This comes after the council cited it received dozens of complaints about licensing delays, with many complaining they have waited months to receive basic licensing responses from the city.
The council unanimously adopted changes to the city’s cannabis ordinance (pdf) in a motion introduced by Councilors Marqueece Harris-Dawson and Curren Price in September 2021.
The motion shortens the timeline of the city’s approval process of commercial cannabis license applications.
The Department of Cannabis Regulation, which is responsible for processing all cannabis licenses, maxed out its licensing capacity due to COVID-19 staffing shortages, according to the motion.
Because of this, the state granted the city $22 million in November 2021 to expedite cannabis licensing.
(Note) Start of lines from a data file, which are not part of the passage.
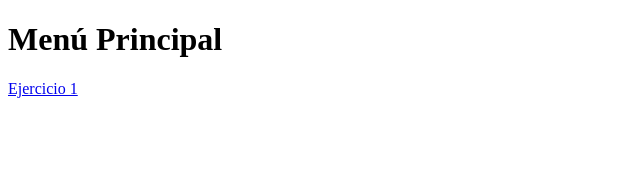
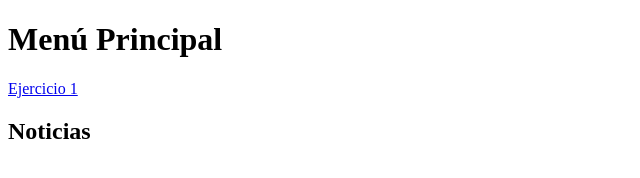
Before and after one commit to Luciagonzalezp/ProyectoWebl-, a plain HTML site: page index.html in a window 1280 px wide. Shown: the whole page, without its empty margins (0-640 px from the left). Drawn offline with Linux system fonts and the light colour scheme.

Commit message:
Añadi un tag

```diff
--- a/index.html
+++ b/index.html
@@ -8,5 +8,8 @@
 <body>
     <h1>Menú Principal</h1>
     <a href="html/ejercicio1.html">Ejercicio 1</a>
+
+
+    <h2>Noticias</h2>
 </body>
 </html>
```
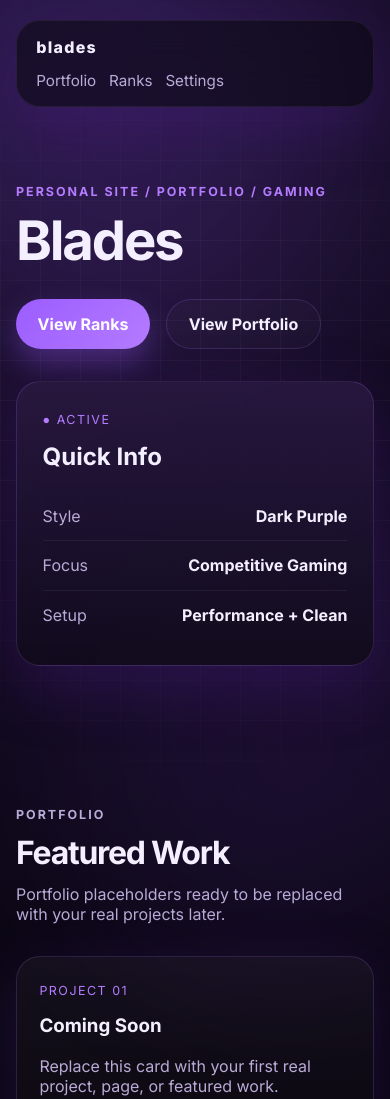
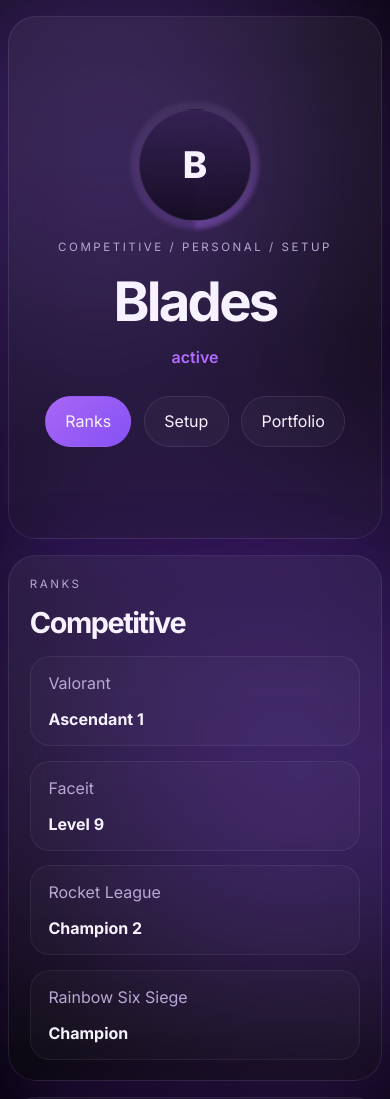
Before and after one commit to 1Bladess/personal, a plain HTML site: page index.html in a window 390 px wide. Shown: the top 1099 px of the page. Drawn offline with Linux system fonts and the light colour scheme.

Commit message:
Redesign personal website with kuudere-inspired aesthetic

```diff
--- a/index.html
+++ b/index.html
@@ -3,11 +3,8 @@
   <head>
     <meta charset="UTF-8" />
     <meta name="viewport" content="width=device-width, initial-scale=1.0" />
-    <title>Blades — Personal Website</title>
-    <meta
-      name="description"
-      content="Blades personal website — portfolio, game ranks, settings, and setup."
-    />
+    <title>Blades</title>
+    <meta name="description" content="Blades personal website." />
     <link rel="preconnect" href="https://fonts.googleapis.com" />
     <link rel="preconnect" href="https://fonts.gstatic.com" crossorigin />
     <link
@@ -17,127 +14,126 @@
     <link rel="stylesheet" href="styles.css" />
   </head>
   <body>
-    <div class="background-glow glow-1"></div>
-    <div class="background-glow glow-2"></div>
-    <div class="grid-overlay"></div>
+    <div class="bg-orb orb-1"></div>
+    <div class="bg-orb orb-2"></div>
+    <div class="noise"></div>
 
-    <header class="site-header">
-      <a href="#home" class="brand">blades</a>
-      <nav class="nav">
-        <a href="#portfolio">Portfolio</a>
-        <a href="#ranks">Ranks</a>
-        <a href="#settings">Settings</a>
-      </nav>
-    </header>
+    <main class="shell">
+      <section class="profile-card reveal">
+        <div class="avatar-wrap">
+          <div class="avatar-ring"></div>
+          <div class="avatar">B</div>
+        </div>
 
-    <main>
-      <section class="hero section" id="home">
-        <div class="hero-content reveal">
-          <p class="eyebrow">personal site / portfolio / gaming</p>
-          <h1>Blades</h1>
-          <div class="hero-actions">
-            <a class="button primary" href="#ranks">View Ranks</a>
-            <a class="button secondary" href="#portfolio">View Portfolio</a>
-          </div>
-        </div>
-        <div class="hero-card reveal delay-1">
-          <div class="status-pill">● active</div>
-          <h2>Quick Info</h2>
-          <ul class="quick-list">
-            <li><span>Style</span><strong>Dark Purple</strong></li>
-            <li><span>Focus</span><strong>Competitive Gaming</strong></li>
-            <li><span>Setup</span><strong>Performance + Clean</strong></li>
-          </ul>
+        <p class="mini-label">competitive / personal / setup</p>
+        <h1>Blades</h1>
+        <p class="presence">active</p>
+
+        <div class="cta-row">
+          <a href="#ranks" class="pill primary">Ranks</a>
+          <a href="#setup" class="pill">Setup</a>
+          <a href="#portfolio" class="pill">Portfolio</a>
         </div>
       </section>
 
-      <section class="section" id="portfolio">
-        <div class="section-heading reveal">
-          <p class="eyebrow">portfolio</p>
-          <h2>Featured Work</h2>
-          <p>Portfolio placeholders ready to be replaced with your real projects later.</p>
+      <section class="panel reveal delay-1" id="ranks">
+        <div class="panel-head">
+          <p class="mini-label">ranks</p>
+          <h2>Competitive</h2>
         </div>
-        <div class="card-grid portfolio-grid">
-          <article class="card reveal">
-            <span class="card-tag">Project 01</span>
-            <h3>Coming Soon</h3>
-            <p>Replace this card with your first real project, page, or featured work.</p>
-            <a href="#">Placeholder</a>
-          </article>
-          <article class="card reveal delay-1">
-            <span class="card-tag">Project 02</span>
-            <h3>Coming Soon</h3>
-            <p>Replace this card with edits, designs, commissions, or development work.</p>
-            <a href="#">Placeholder</a>
-          </article>
-          <article class="card reveal delay-2">
-            <span class="card-tag">Project 03</span>
-            <h3>Coming Soon</h3>
-            <p>Replace this card with content creation, media, or another highlight.</p>
-            <a href="#">Placeholder</a>
-          </article>
+        <div class="rank-list">
+          <div class="row-item">
+            <span>Valorant</span>
+            <strong>Ascendant 1</strong>
+          </div>
+          <div class="row-item">
+            <span>Faceit</span>
+            <strong>Level 9</strong>
+          </div>
+          <div class="row-item">
+            <span>Rocket League</span>
+            <strong>Champion 2</strong>
+          </div>
+          <div class="row-item">
+            <span>Rainbow Six Siege</span>
+            <strong>Champion</strong>
+          </div>
         </div>
       </section>
 
-      <section class="section" id="ranks">
-        <div class="section-heading reveal">
-          <p class="eyebrow">competitive</p>
-          <h2>Game Ranks</h2>
-          <p>Current competitive ranks.</p>
+      <section class="panel reveal delay-2" id="setup">
+        <div class="panel-head">
+          <p class="mini-label">settings</p>
+          <h2>Settings & Gear</h2>
         </div>
-        <div class="card-grid stats-grid four-grid">
-          <article class="stat-card reveal">
-            <span class="game-name">VALORANT</span>
-            <strong>Ascendant 1</strong>
-            <p>Current rank.</p>
-          </article>
-          <article class="stat-card reveal delay-1">
-            <span class="game-name">FACEIT</span>
-            <strong>Level 9</strong>
-            <p>Competitive level.</p>
-          </article>
-          <article class="stat-card reveal delay-2">
-            <span class="game-name">Rocket League</span>
-            <strong>Champion 2</strong>
-            <p>Ranked placement.</p>
-          </article>
-          <article class="stat-card reveal delay-3">
-            <span class="game-name">Rainbow Six Siege</span>
-            <strong>Champion</strong>
-            <p>Peak competitive rank.</p>
-          </article>
+        <div class="split-grid">
+          <div class="subpanel">
+            <h3>Game Settings</h3>
+            <div class="row-item">
+              <span>Valorant Sens</span>
+              <strong>0.3</strong>
+            </div>
+            <div class="row-item">
+              <span>R6 Sens</span>
+              <strong>6 / 6</strong>
+            </div>
+            <div class="row-item">
+              <span>Faceit / CS Sens</span>
+              <strong>1.25</strong>
+            </div>
+          </div>
+
+          <div class="subpanel">
+            <h3>Gear</h3>
+            <div class="row-item">
+              <span>Mouse</span>
+              <strong>Logitech G Pro X Superlight 2</strong>
+            </div>
+            <div class="row-item">
+              <span>Keyboard</span>
+              <strong>Wooting 80HE</strong>
+            </div>
+            <div class="row-item">
+              <span>Monitor</span>
+              <strong>Samsung G60D OLED</strong>
+            </div>
+          </div>
         </div>
       </section>
 
-      <section class="section" id="settings">
-        <div class="section-heading reveal">
-          <p class="eyebrow">setup</p>
-          <h2>Settings & Gear</h2>
-          <p>Main in-game settings and setup.</p>
+      <section class="panel reveal delay-3" id="portfolio">
+        <div class="panel-head">
+          <p class="mini-label">portfolio</p>
+          <h2>Featured Work</h2>
         </div>
-        <div class="settings-layout">
-          <article class="settings-card reveal">
-            <h3>Game Settings</h3>
-            <ul>
-              <li><span>VALORANT Sens</span><strong>0.3</strong></li>
-              <li><span>R6 Sens</span><strong>6 / 6</strong></li>
-              <li><span>Faceit / CS Sens</span><strong>1.25</strong></li>
-            </ul>
-          </article>
-          <article class="settings-card reveal delay-1">
-            <h3>Gear</h3>
-            <ul>
-              <li><span>Mouse</span><strong>Logitech G Pro X Superlight 2</strong></li>
-              <li><span>Keyboard</span><strong>Wooting 80HE</strong></li>
-              <li><span>Monitor</span><strong>Samsung G60D OLED</strong></li>
-            </ul>
-          </article>
+        <div class="portfolio-stack">
+          <div class="project-card">
+            <span>01</span>
+            <div>
+              <h3>Coming Soon</h3>
+              <p>Replace with your first featured project.</p>
+            </div>
+          </div>
+          <div class="project-card">
+            <span>02</span>
+            <div>
+              <h3>Coming Soon</h3>
+              <p>Replace with edits, designs, or commissions.</p>
+            </div>
+          </div>
+          <div class="project-card">
+            <span>03</span>
+            <div>
+              <h3>Coming Soon</h3>
+              <p>Replace with another highlight from your work.</p>
+            </div>
+          </div>
         </div>
       </section>
     </main>
 
-    <footer class="site-footer">
-      <p>© <span id="year"></span> Blades.</p>
+    <footer class="footer">
+      <p>© <span id="year"></span> Blades</p>
     </footer>
 
     <script src="script.js"></script>
--- a/script.js
+++ b/script.js
@@ -6,13 +6,9 @@
       }
     });
   },
-  {
-    threshold: 0.15,
-  }
+  { threshold: 0.12 }
 );
 
-document.querySelectorAll(".reveal").forEach((element) => {
-  observer.observe(element);
-});
+document.querySelectorAll(".reveal").forEach((element) => observer.observe(element));
 
 document.getElementById("year").textContent = new Date().getFullYear();
--- a/styles.css
+++ b/styles.css
@@ -1,18 +1,13 @@
 :root {
-  --bg: #09060f;
-  --bg-elevated: rgba(20, 12, 33, 0.78);
-  --surface: rgba(30, 18, 47, 0.78);
-  --surface-strong: rgba(45, 26, 71, 0.92);
-  --border: rgba(179, 122, 255, 0.18);
-  --text: #f4efff;
-  --muted: #b9abd6;
-  --primary: #9b5cff;
-  --primary-strong: #b57cff;
-  --shadow: 0 20px 60px rgba(75, 28, 134, 0.35);
-  --radius-lg: 24px;
-  --radius-md: 18px;
-  --radius-sm: 12px;
-  --container: 1120px;
+  --bg: #06040a;
+  --panel: rgba(18, 12, 28, 0.62);
+  --panel-strong: rgba(28, 18, 43, 0.72);
+  --border: rgba(202, 171, 255, 0.12);
+  --text: #f7f2ff;
+  --muted: #b8a8d5;
+  --primary: #b06cff;
+  --primary-soft: rgba(176, 108, 255, 0.16);
+  --shadow: 0 24px 80px rgba(64, 24, 112, 0.36);
 }
 
 * {
@@ -25,18 +20,51 @@
 
 body {
   margin: 0;
+  min-height: 100vh;
   font-family: "Inter", sans-serif;
+  color: var(--text);
   background:
-    radial-gradient(circle at top left, rgba(144, 77, 255, 0.18), transparent 30%),
-    radial-gradient(circle at bottom right, rgba(94, 36, 170, 0.2), transparent 28%),
+    radial-gradient(circle at 20% 20%, rgba(128, 72, 224, 0.2), transparent 25%),
+    radial-gradient(circle at 80% 30%, rgba(184, 121, 255, 0.14), transparent 24%),
+    radial-gradient(circle at 50% 80%, rgba(91, 31, 172, 0.18), transparent 22%),
     var(--bg);
-  color: var(--text);
-  min-height: 100vh;
   overflow-x: hidden;
 }
 
 body::selection {
-  background: rgba(155, 92, 255, 0.35);
+  background: rgba(176, 108, 255, 0.35);
+}
+
+.noise {
+  position: fixed;
+  inset: 0;
+  pointer-events: none;
+  opacity: 0.06;
+  background-image: radial-gradient(#ffffff 0.6px, transparent 0.6px);
+  background-size: 8px 8px;
+  mix-blend-mode: soft-light;
+}
+
+.bg-orb {
+  position: fixed;
+  width: 30rem;
+  height: 30rem;
+  border-radius: 50%;
+  filter: blur(110px);
+  opacity: 0.28;
+  pointer-events: none;
+}
+
+.orb-1 {
+  top: -8rem;
+  left: -8rem;
+  background: #9d5eff;
+}
+
+.orb-2 {
+  right: -10rem;
+  bottom: -10rem;
+  background: #6b2ed1;
 }
 
 a {
@@ -44,269 +72,192 @@
   text-decoration: none;
 }
 
-.grid-overlay {
-  position: fixed;
-  inset: 0;
-  background-image:
-    linear-gradient(rgba(255, 255, 255, 0.03) 1px, transparent 1px),
-    linear-gradient(90deg, rgba(255, 255, 255, 0.03) 1px, transparent 1px);
-  background-size: 40px 40px;
-  mask-image: radial-gradient(circle at center, black 40%, transparent 90%);
-  pointer-events: none;
-  z-index: -2;
+.shell {
+  width: min(calc(100% - 1.4rem), 760px);
+  margin: 0 auto;
+  padding: 3rem 0 5rem;
 }
 
-.background-glow {
-  position: fixed;
-  width: 28rem;
-  height: 28rem;
-  border-radius: 999px;
-  filter: blur(90px);
-  opacity: 0.3;
-  z-index: -3;
+.profile-card,
+.panel,
+.subpanel,
+.project-card {
+  border: 1px solid var(--border);
+  background: linear-gradient(180deg, rgba(255, 255, 255, 0.05), rgba(255, 255, 255, 0.02));
+  backdrop-filter: blur(24px);
+  -webkit-backdrop-filter: blur(24px);
+  box-shadow: var(--shadow);
 }
 
-.glow-1 {
-  top: -6rem;
-  left: -6rem;
-  background: rgba(155, 92, 255, 0.45);
+.profile-card {
+  min-height: 70vh;
+  border-radius: 34px;
+  display: flex;
+  flex-direction: column;
+  align-items: center;
+  justify-content: center;
+  text-align: center;
+  padding: 3rem 1.5rem;
 }
 
-.glow-2 {
-  right: -8rem;
-  bottom: -8rem;
-  background: rgba(110, 53, 201, 0.4);
+.avatar-wrap {
+  position: relative;
+  width: 112px;
+  height: 112px;
+  margin-bottom: 1.2rem;
 }
 
-.site-header {
-  width: min(calc(100% - 2rem), var(--container));
-  margin: 1.25rem auto 0;
-  padding: 1rem 1.2rem;
+.avatar-ring {
+  position: absolute;
+  inset: -8px;
+  border-radius: 50%;
+  background: conic-gradient(from 180deg, rgba(176, 108, 255, 0.2), rgba(255, 255, 255, 0.05), rgba(176, 108, 255, 0.4));
+  filter: blur(2px);
+}
+
+.avatar {
+  position: relative;
+  width: 100%;
+  height: 100%;
+  border-radius: 50%;
+  display: grid;
+  place-items: center;
+  font-size: 2.3rem;
+  font-weight: 800;
+  background: linear-gradient(180deg, rgba(52, 32, 83, 0.9), rgba(18, 11, 31, 0.92));
+  border: 1px solid rgba(255, 255, 255, 0.08);
+}
+
+.mini-label {
+  color: var(--muted);
+  text-transform: uppercase;
+  letter-spacing: 0.22em;
+  font-size: 0.72rem;
+  margin: 0 0 0.9rem;
+}
+
+.profile-card h1,
+.panel h2 {
+  margin: 0;
+  letter-spacing: -0.05em;
+}
+
+.profile-card h1 {
+  font-size: clamp(3.4rem, 8vw, 5.8rem);
+}
+
+.presence {
+  margin: 0.8rem 0 0;
+  color: var(--primary);
+  font-weight: 600;
+}
+
+.cta-row {
+  display: flex;
+  gap: 0.8rem;
+  flex-wrap: wrap;
+  justify-content: center;
+  margin-top: 1.8rem;
+}
+
+.pill {
+  padding: 0.9rem 1.2rem;
+  border-radius: 999px;
+  border: 1px solid var(--border);
+  background: rgba(255, 255, 255, 0.03);
+  transition: transform 180ms ease, background 180ms ease, border-color 180ms ease;
+}
+
+.pill.primary {
+  background: linear-gradient(135deg, rgba(176, 108, 255, 0.95), rgba(139, 85, 255, 0.95));
+  border-color: transparent;
+}
+
+.pill:hover,
+.project-card:hover,
+.subpanel:hover,
+.panel:hover {
+  transform: translateY(-2px);
+}
+
+.panel {
+  margin-top: 1rem;
+  border-radius: 28px;
+  padding: 1.3rem;
+}
+
+.panel-head {
+  margin-bottom: 1rem;
+}
+
+.panel h2 {
+  font-size: clamp(1.8rem, 4vw, 2.6rem);
+}
+
+.rank-list,
+.portfolio-stack,
+.split-grid {
+  display: grid;
+  gap: 0.9rem;
+}
+
+.split-grid {
+  grid-template-columns: repeat(2, minmax(0, 1fr));
+}
+
+.row-item,
+.project-card {
   display: flex;
   align-items: center;
   justify-content: space-between;
-  position: sticky;
-  top: 1rem;
-  z-index: 20;
-  backdrop-filter: blur(18px);
-  background: rgba(10, 8, 17, 0.55);
+  gap: 1rem;
+  border-radius: 20px;
+  padding: 1rem 1.1rem;
+  background: rgba(255, 255, 255, 0.025);
   border: 1px solid rgba(255, 255, 255, 0.06);
-  border-radius: 999px;
-  box-shadow: var(--shadow);
 }
 
-.brand {
-  font-weight: 800;
-  letter-spacing: 0.08em;
-  text-transform: lowercase;
-}
-
-.nav {
-  display: flex;
-  gap: 1rem;
-  flex-wrap: wrap;
-}
-
-.nav a {
-  color: var(--muted);
-  font-size: 0.95rem;
-  transition: color 180ms ease;
-}
-
-.nav a:hover {
-  color: var(--text);
-}
-
-main {
-  width: min(calc(100% - 2rem), var(--container));
-  margin: 0 auto;
-}
-
-.section {
-  padding: 5.5rem 0;
-}
-
-.hero {
-  min-height: calc(100vh - 6rem);
-  display: grid;
-  grid-template-columns: 1.2fr 0.8fr;
-  gap: 2rem;
-  align-items: center;
-}
-
-.eyebrow {
-  color: var(--primary-strong);
-  text-transform: uppercase;
-  letter-spacing: 0.16em;
-  font-size: 0.78rem;
-  font-weight: 700;
-  margin-bottom: 1rem;
-}
-
-.hero h1,
-.section-heading h2 {
-  margin: 0;
-  line-height: 0.95;
-  letter-spacing: -0.04em;
-}
-
-.hero h1 {
-  font-size: clamp(3.8rem, 10vw, 7.4rem);
-}
-
-.hero-text,
-.section-heading p,
-.card p,
-.stat-card p,
-.settings-card li span,
-.quick-list span {
+.row-item span,
+.project-card p,
+.project-card span {
   color: var(--muted);
 }
 
-.hero-actions {
-  margin-top: 2rem;
-  display: flex;
-  gap: 1rem;
-  flex-wrap: wrap;
+.row-item strong {
+  text-align: right;
 }
 
-.button {
-  display: inline-flex;
-  align-items: center;
-  justify-content: center;
-  border-radius: 999px;
-  padding: 0.9rem 1.35rem;
-  font-weight: 700;
-  transition: transform 180ms ease, background 180ms ease, border-color 180ms ease;
+.subpanel {
+  border-radius: 24px;
+  padding: 1rem;
+  background: rgba(255, 255, 255, 0.03);
 }
 
-.button:hover,
-.card:hover,
-.stat-card:hover,
-.settings-card:hover {
-  transform: translateY(-2px);
+.subpanel h3,
+.project-card h3 {
+  margin-top: 0;
+  margin-bottom: 0.8rem;
 }
 
-.button.primary {
-  background: linear-gradient(135deg, var(--primary), var(--primary-strong));
-  color: white;
-  box-shadow: 0 14px 30px rgba(155, 92, 255, 0.35);
+.project-card {
+  justify-content: flex-start;
+  align-items: flex-start;
 }
 
-.button.secondary {
-  border: 1px solid var(--border);
-  background: rgba(255, 255, 255, 0.02);
+.project-card span {
+  font-weight: 700;
+  min-width: 2rem;
 }
 
-.hero-card,
-.card,
-.stat-card,
-.settings-card {
-  background: linear-gradient(180deg, rgba(255, 255, 255, 0.04), rgba(255, 255, 255, 0.015));
-  border: 1px solid var(--border);
-  border-radius: var(--radius-lg);
-  box-shadow: var(--shadow);
-}
-
-.hero-card {
-  padding: 1.6rem;
-  background: linear-gradient(180deg, rgba(40, 24, 64, 0.92), rgba(17, 11, 28, 0.92));
-}
-
-.status-pill,
-.card-tag,
-.game-name {
-  display: inline-flex;
-  align-items: center;
-  gap: 0.5rem;
-  font-size: 0.78rem;
-  text-transform: uppercase;
-  letter-spacing: 0.12em;
-  color: var(--primary-strong);
-}
-
-.quick-list,
-.settings-card ul {
-  list-style: none;
-  padding: 0;
-  margin: 1rem 0 0;
-}
-
-.quick-list li,
-.settings-card li {
-  display: flex;
-  justify-content: space-between;
-  gap: 1rem;
-  padding: 0.9rem 0;
-  border-bottom: 1px solid rgba(255, 255, 255, 0.06);
-}
-
-.quick-list li:last-child,
-.settings-card li:last-child {
-  border-bottom: none;
-}
-
-.section-heading {
-  max-width: 40rem;
-  margin-bottom: 2rem;
-}
-
-.section-heading h2 {
-  font-size: clamp(2rem, 5vw, 3.4rem);
-}
-
-.card-grid,
-.settings-layout {
-  display: grid;
-  gap: 1.25rem;
-}
-
-.portfolio-grid {
-  grid-template-columns: repeat(3, minmax(0, 1fr));
-}
-
-.stats-grid.four-grid {
-  grid-template-columns: repeat(4, minmax(0, 1fr));
-}
-
-.settings-layout {
-  grid-template-columns: repeat(2, minmax(0, 1fr));
-}
-
-.card,
-.stat-card,
-.settings-card {
-  padding: 1.4rem;
-}
-
-.card h3,
-.stat-card strong,
-.settings-card h3,
-.hero-card h2 {
-  margin-top: 0.9rem;
-}
-
-.card a {
-  margin-top: 1rem;
-  display: inline-block;
-  color: var(--primary-strong);
-  font-weight: 600;
-}
-
-.stat-card strong {
-  display: block;
-  font-size: 1.4rem;
-}
-
-.site-footer {
-  padding: 2rem 1rem 3rem;
+.footer {
+  padding: 0 1rem 2rem;
   text-align: center;
   color: var(--muted);
 }
 
 .reveal {
   opacity: 0;
-  transform: translateY(18px);
+  transform: translateY(16px);
   transition: opacity 700ms ease, transform 700ms ease;
 }
 
@@ -315,49 +266,31 @@
   transform: translateY(0);
 }
 
-.delay-1 {
-  transition-delay: 100ms;
-}
+.delay-1 { transition-delay: 100ms; }
+.delay-2 { transition-delay: 200ms; }
+.delay-3 { transition-delay: 300ms; }
 
-.delay-2 {
-  transition-delay: 200ms;
-}
+@media (max-width: 700px) {
+  .shell {
+    width: min(calc(100% - 1rem), 760px);
+    padding-top: 1rem;
+  }
 
-.delay-3 {
-  transition-delay: 300ms;
-}
+  .profile-card {
+    min-height: 62vh;
+    border-radius: 28px;
+  }
 
-@media (max-width: 980px) {
-  .hero,
-  .portfolio-grid,
-  .stats-grid.four-grid,
-  .settings-layout {
+  .split-grid {
     grid-template-columns: 1fr;
   }
 
-  .hero {
-    min-height: auto;
-    padding-top: 3rem;
+  .row-item {
+    align-items: flex-start;
+    flex-direction: column;
+  }
+
+  .row-item strong {
+    text-align: left;
   }
 }
-
-@media (max-width: 640px) {
-  .site-header {
-    border-radius: 24px;
-    align-items: flex-start;
-    flex-direction: column;
-    gap: 0.9rem;
-  }
-
-  .nav {
-    gap: 0.8rem;
-  }
-
-  .section {
-    padding: 4rem 0;
-  }
-
-  .hero h1 {
-    font-size: 3.4rem;
-  }
-}
```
Harris-Dawson and Price said in the motion that the city should act quickly to “maximize the value of this grant by ensuring that practical and efficient policies are in place at [Department of Cannabis Regulation] so that applications can be promptly processed without having to clear innumerable bureaucratic hurdles that serve no public interest.”
The Studio City Neighborhood Council opposed the ordinance in a letter to the council, saying that the ordinance could create an influx of license applications and that current applicants’ submissions would be even more delayed.
The group said they opposed the ordinance unless the motion was “amended to include both the ineligibility to apply for new licenses or change of address licenses within the boundaries of Neighborhood Council districts that have already reached their quota of cannabis regulation licenses.”
However, other Angelenos—including groups such as United Cannabis Business Association, Cannabis Equity Retailers Association, as well as union United Food and Commercial Workers Local 770—wrote to the city council to support the ordinance.
“We all share the mutual goal of fostering a thriving regulated cannabis industry in Los Angeles,” wrote United Cannabis Business Association president Jerred Kiloh in a letter to the council. “We know that this translates into more revenue and taxes to help fund the various housing, jobs, and social service programs Angelenos are clamoring for. In fact, it is also one of the strongest tools we have to combat the hundreds of illicit shops dotted all across our city.”
John McGrant, president of the United Food and Commercial Workers Local 770, commended the city for its work to “transform the cannabis industry” in a letter.
“Through the hard work of the City Council and the Department of Cannabis Regulation, we are transforming the industry dominated by illegal shops in which workers are paid under the table or in product and are victims of theft, violence, and harassment, to a safe retail market that respects workers and produces needed tax revenue for the city,” McGrant wrote.
The ordinance also comes with an urgency clause, meaning it will go into effect as soon as it is signed by Mayor Eric Garcetti and published by the City Clerk.
Though it is unclear when the mayor will sign the ordinance, Garcetti signaled his support for the motion by approving the Planning and Land Use Committee’s report in February.
Studio City Neighborhood Council President Randall Fried did not respond to a request for comment by press deadline.